You can include a Logic Model on your grant application. The Logic Model is a graphic blueprint of the key elements of a proposed program. It looks at inputs, activities, outputs, outcomes, and impacts. If you live and work in the world of grants, avoiding the Logic Model is difficult. Just about every type of funder seems to want you to include a Logic Model in the program design.
Here’s what the columns of your Logic Model graphic should contain:
Inputs: These are the human, financial, and physical resources dedicated to your grant-funded program. These resources include money, staff and staff time, volunteers and volunteer time, facilities, equipment, supplies, and community partners.
Strategies: These are what your program uses to organize the inputs. Using effective strategies helps the program to fulfill its mission. Basically, the funder wants a recap of your goals.
Outputs: These are the direct results of your program’s implementation activities. They’re actually written as indicators of productivity. Outputs usually start with the phrase number of and reflect how you’ll quantitatively track your program activities. You can extract output language from your objectives narrative (found earlier in your program design) and from your evaluation narrative as well.
Short-, intermediate-, and long-term outcomes: These are the benchmarks or measurements for your target population during and after program activities. For the outcomes, you can simply reuse your SMART objectives. Some funders want to see short-term outcomes (3-month SMART objective measurements), and others want to see intermediate outcomes (6-month SMART objective measurements). All funders want to see long-term outcomes (12 months or longer SMART objective measurements).
Long-term impact or impact statement: Funders want to know what long-term outcomes or impact (changes in systems and processes after the funding is expended) you anticipate for your target population.
Here is the basic structure for the Logic Model with intermediate and long-term SMART objectives. Keep in mind, though, that this is only one example of how funders may instruct you to prepare your Logic Model form.
Illustration by Ryan Sneed
If you have a multiple-year program, you need to have multiple-year Logic Models. Each year’s model should show a set of inputs, activities, outputs, outcomes, and impacts on its own page.
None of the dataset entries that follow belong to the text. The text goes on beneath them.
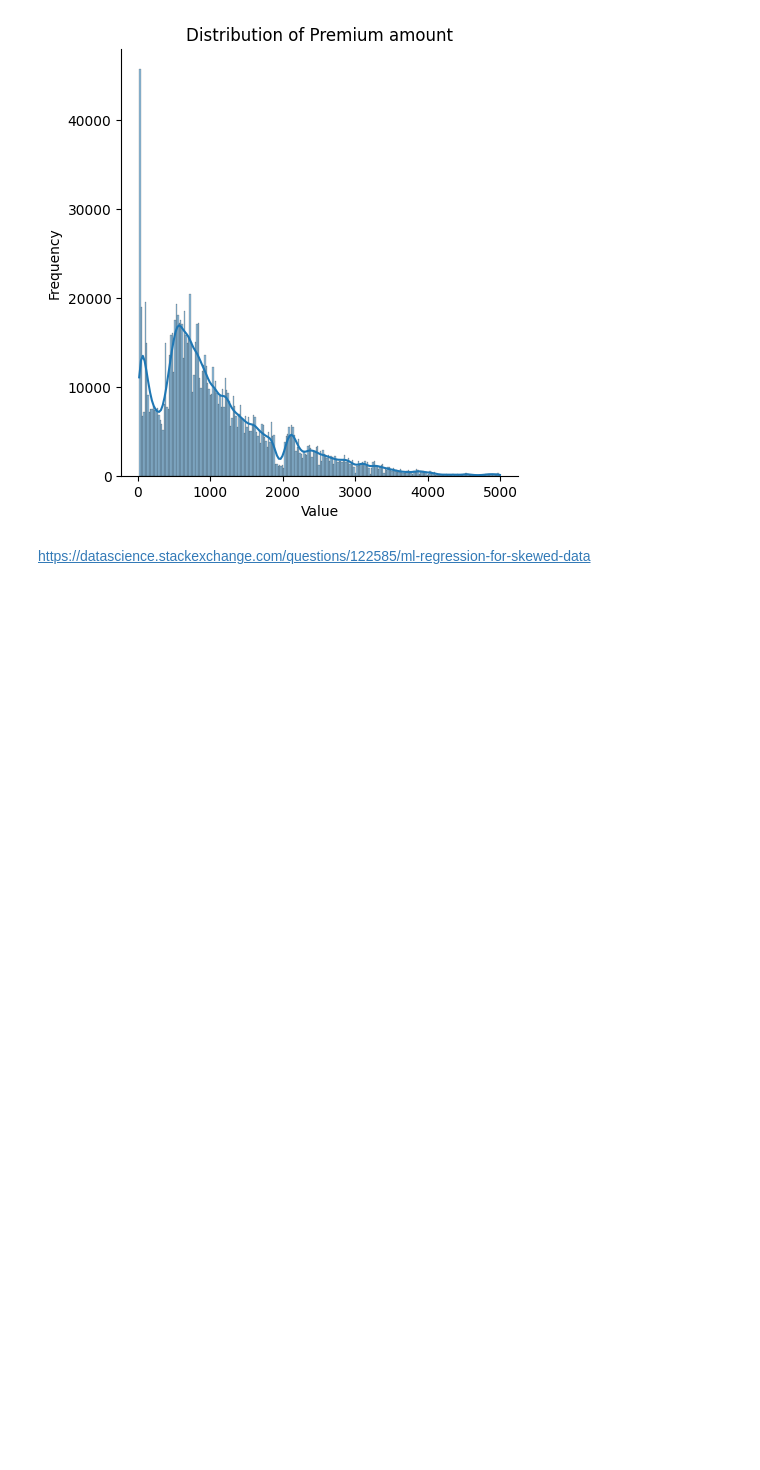
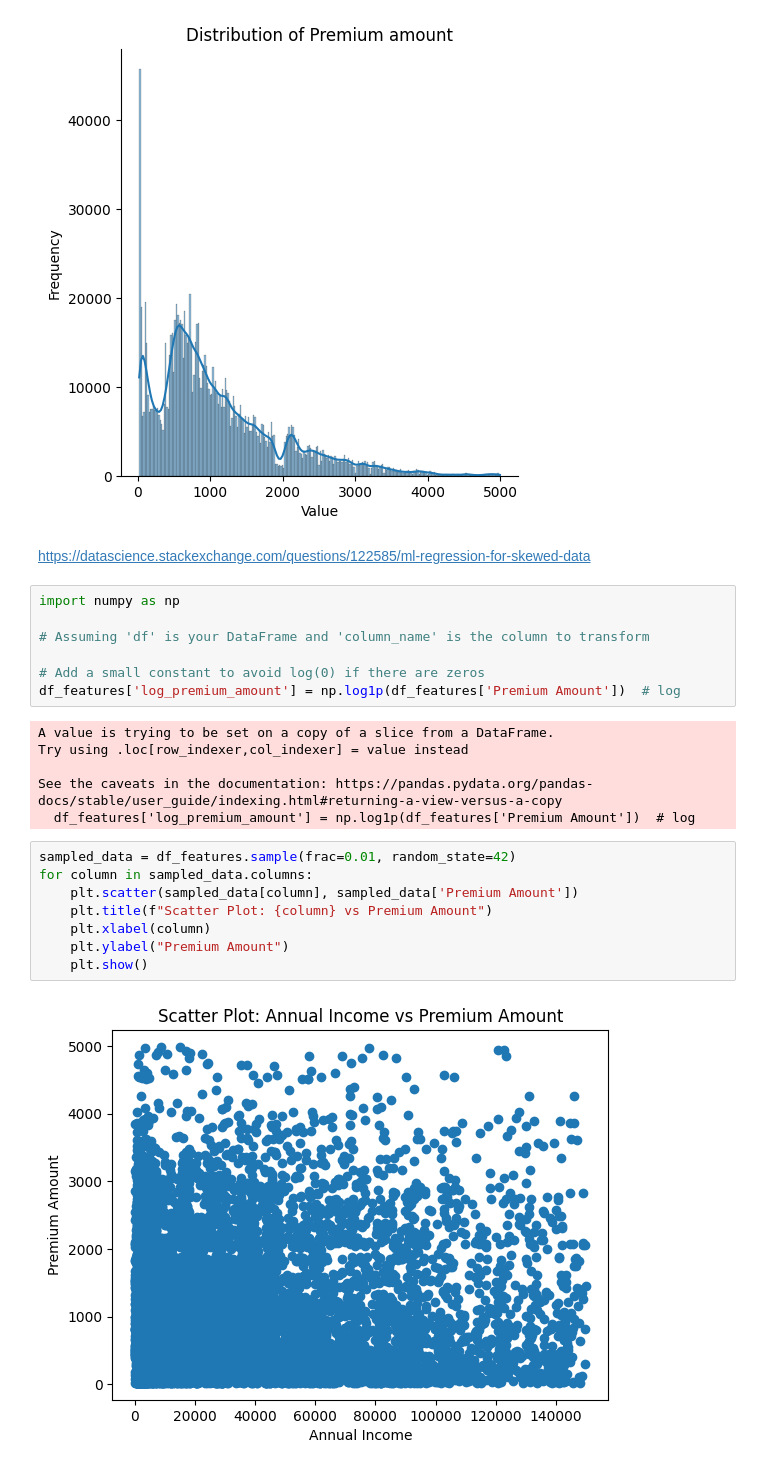
Before and after one commit to spshreya/Data_science_projects, a Jupyter notebook: Regression_Insureance_Dataset.ipynb, the cells around one changed output. Drawn from its saved outputs; the diff is of its cells as text; blank space fills up the shorter version.

```diff
--- a/Regression_Insureance_Dataset.ipynb
+++ b/Regression_Insureance_Dataset.ipynb
@@ -400,3 +400,26 @@ plt.show()
 [figure]
 # %% [markdown]
 https://datascience.stackexchange.com/questions/122585/ml-regression-for-skewed-data
+# %%
+import numpy as np
+
+# Assuming 'df' is your DataFrame and 'column_name' is the column to transform
+
+# Add a small constant to avoid log(0) if there are zeros
+df_features['log_premium_amount'] = np.log1p(df_features['Premium Amount'])  # log
+# %% [output]
+A value is trying to be set on a copy of a slice from a DataFrame.
+Try using .loc[row_indexer,col_indexer] = value instead
+
+See the caveats in the documentation: https://pandas.pydata.org/pandas-docs/stable/user_guide/indexing.html#returning-a-view-versus-a-copy
+  df_features['log_premium_amount'] = np.log1p(df_features['Premium Amount'])  # log
+# %%
+sampled_data = df_features.sample(frac=0.01, random_state=42)
+for column in sampled_data.columns:
+    plt.scatter(sampled_data[column], sampled_data['Premium Amount'])
+    plt.title(f"Scatter Plot: {column} vs Premium Amount")
+    plt.xlabel(column)
+    plt.ylabel("Premium Amount")
+    plt.show()
+# %% [output]
+[figure, added]
```
Also changed, not shown: parts of 22 cells of this notebook.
The Logic Model isn’t a process you can pick up overnight. But reviewing the online materials at the W.K. Kellogg website can help with the learning curve. Type “logic model development guide” into the site’s search box and download the W.K. Kellogg Foundation Logic Model Development Guide from the Show All Results menu.